(Excerpts from a dataset)

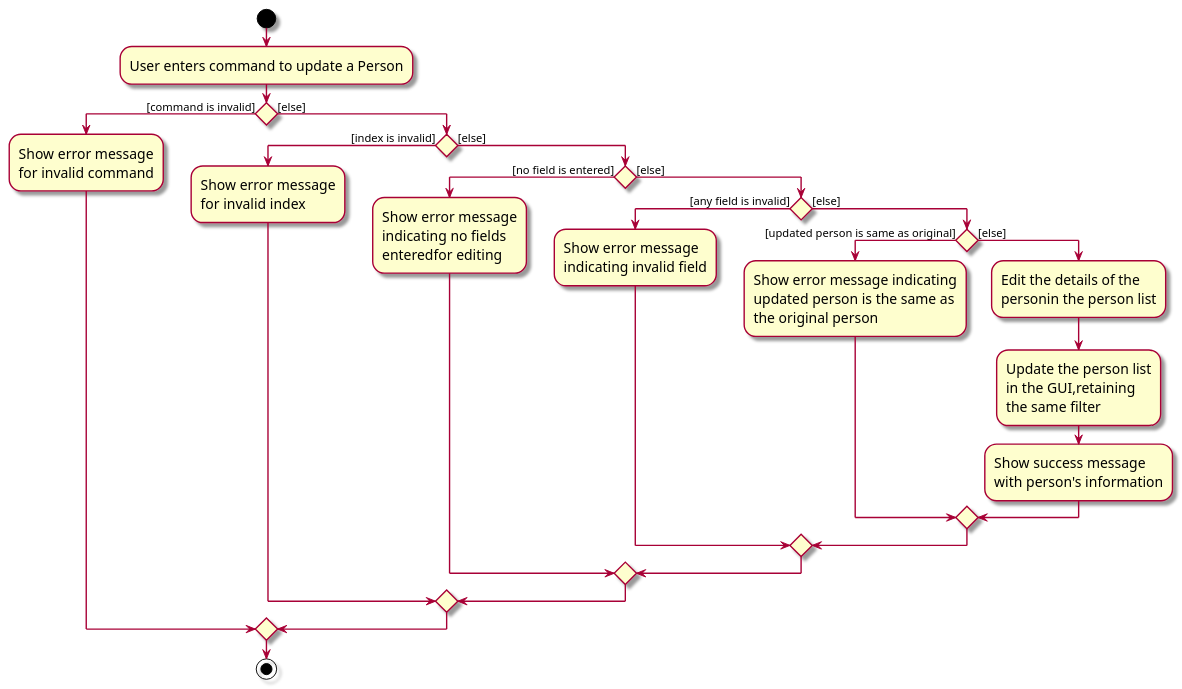
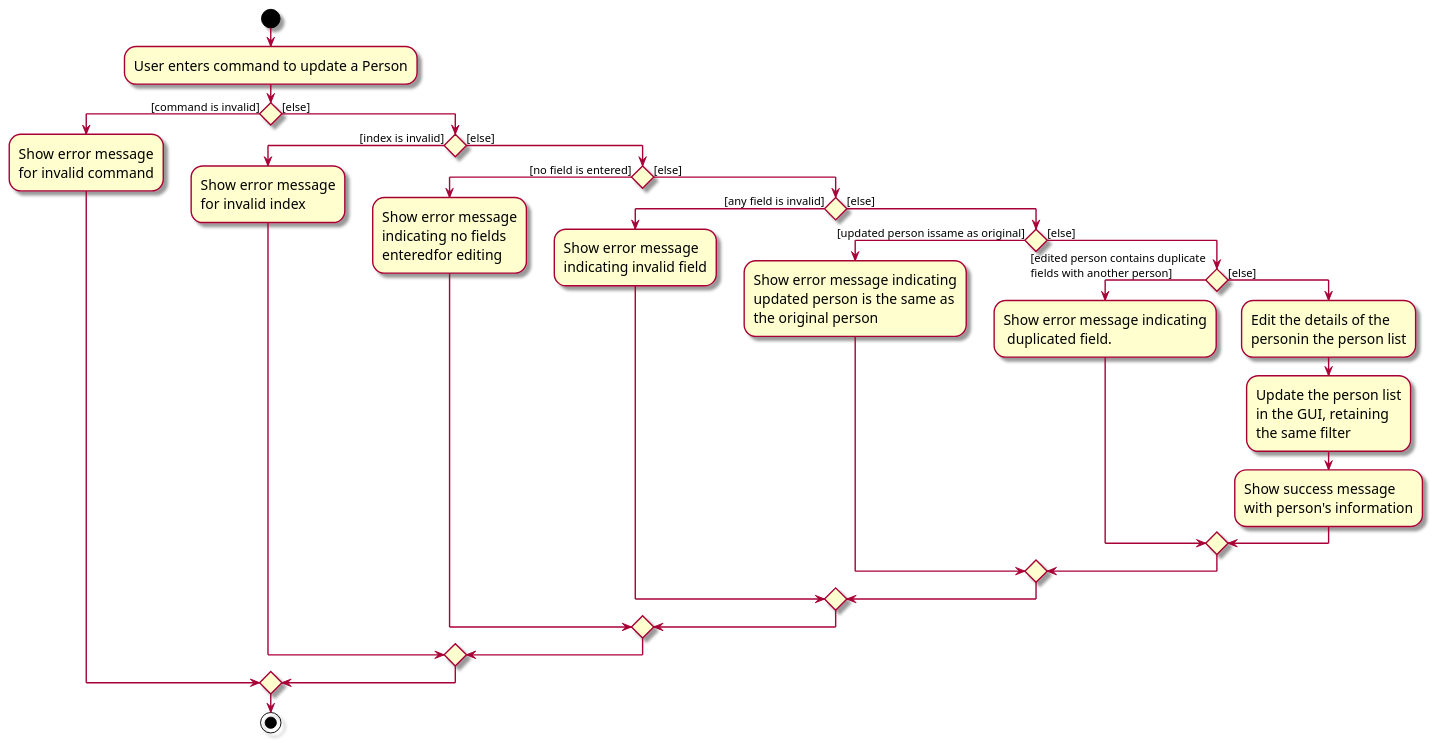
The diagram in docs/diagrams/EditCommandActivityDiagram.puml (nus-cs2103-AY2324S2/tp), drawn with PlantUML before and after one commit. The commit also changed 1 other file, not shown here.

Commit message:
Update Developer Guide with implementation details of EditCommand

```diff
--- a/docs/diagrams/EditCommandActivityDiagram.puml
+++ b/docs/diagrams/EditCommandActivityDiagram.puml
@@ -1,34 +1,38 @@
 @startuml
 skin rose
 skinparam ActivityFontSize 15
 skinparam ArrowFontSize 12
 
 start
 :User enters command to update a Person;
 
 if () then ([command is invalid])
     :Show error message\nfor invalid command;
 else ([else])
     if () then ([index is invalid])
         :Show error message\nfor invalid index;
     else ([else])
         if () then ([no field is entered])
             :Show error message\nindicating no fields\nenteredfor editing;
         else ([else])
             if () then ([any field is invalid])
                 :Show error message\nindicating invalid field;
                 else ([else])
-                    if () then ([updated person is same as original])
+                    if () then ([updated person issame as original])
                         :Show error message indicating\nupdated person is the same as\nthe original person;
                     else ([else])
-                        :Edit the details of the\npersonin the person list;
-                        :Update the person list\nin the GUI,retaining\nthe same filter;
-                        :Show success message\nwith person's information;
+                        if () then ([edited person contains duplicate\nfields with another person])
+                            :Show error message indicating\n duplicated field.;
+                        else ([else])
+                            :Edit the details of the\npersonin the person list;
+                            :Update the person list\nin the GUI, retaining\nthe same filter;
+                            :Show success message\nwith person's information;
+                        endif;
                     endif;
             endif;
         endif
     endif
 endif
 
 stop
 @enduml
```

*AIM OF THE TASK:*
Repeat each record verbatim, pictures excluded.

*OUTPUT BELOW:*
The diagram in docs/diagrams/EditCommandActivityDiagram.puml (nus-cs2103-AY2324S2/tp), drawn with PlantUML before and after one commit. The commit also changed 1 other file, not shown here.

Commit message:
Update Developer Guide with implementation details of EditCommand

```diff
--- a/docs/diagrams/EditCommandActivityDiagram.puml
+++ b/docs/diagrams/EditCommandActivityDiagram.puml
@@ -1,34 +1,38 @@
 @startuml
 skin rose
 skinparam ActivityFontSize 15
 skinparam ArrowFontSize 12
 
 start
 :User enters command to update a Person;
 
 if () then ([command is invalid])
     :Show error message\nfor invalid command;
 else ([else])
     if () then ([index is invalid])
         :Show error message\nfor invalid index;
     else ([else])
         if () then ([no field is entered])
             :Show error message\nindicating no fields\nenteredfor editing;
         else ([else])
             if () then ([any field is invalid])
                 :Show error message\nindicating invalid field;
                 else ([else])
-                    if () then ([updated person is same as original])
+                    if () then ([updated person issame as original])
                         :Show error message indicating\nupdated person is the same as\nthe original person;
                     else ([else])
-                        :Edit the details of the\npersonin the person list;
-                        :Update the person list\nin the GUI,retaining\nthe same filter;
-                        :Show success message\nwith person's information;
+                        if () then ([edited person contains duplicate\nfields with another person])
+                            :Show error message indicating\n duplicated field.;
+                        else ([else])
+                            :Edit the details of the\npersonin the person list;
+                            :Update the person list\nin the GUI, retaining\nthe same filter;
+                            :Show success message\nwith person's information;
+                        endif;
                     endif;
             endif;
         endif
     endif
 endif
 
 stop
 @enduml
```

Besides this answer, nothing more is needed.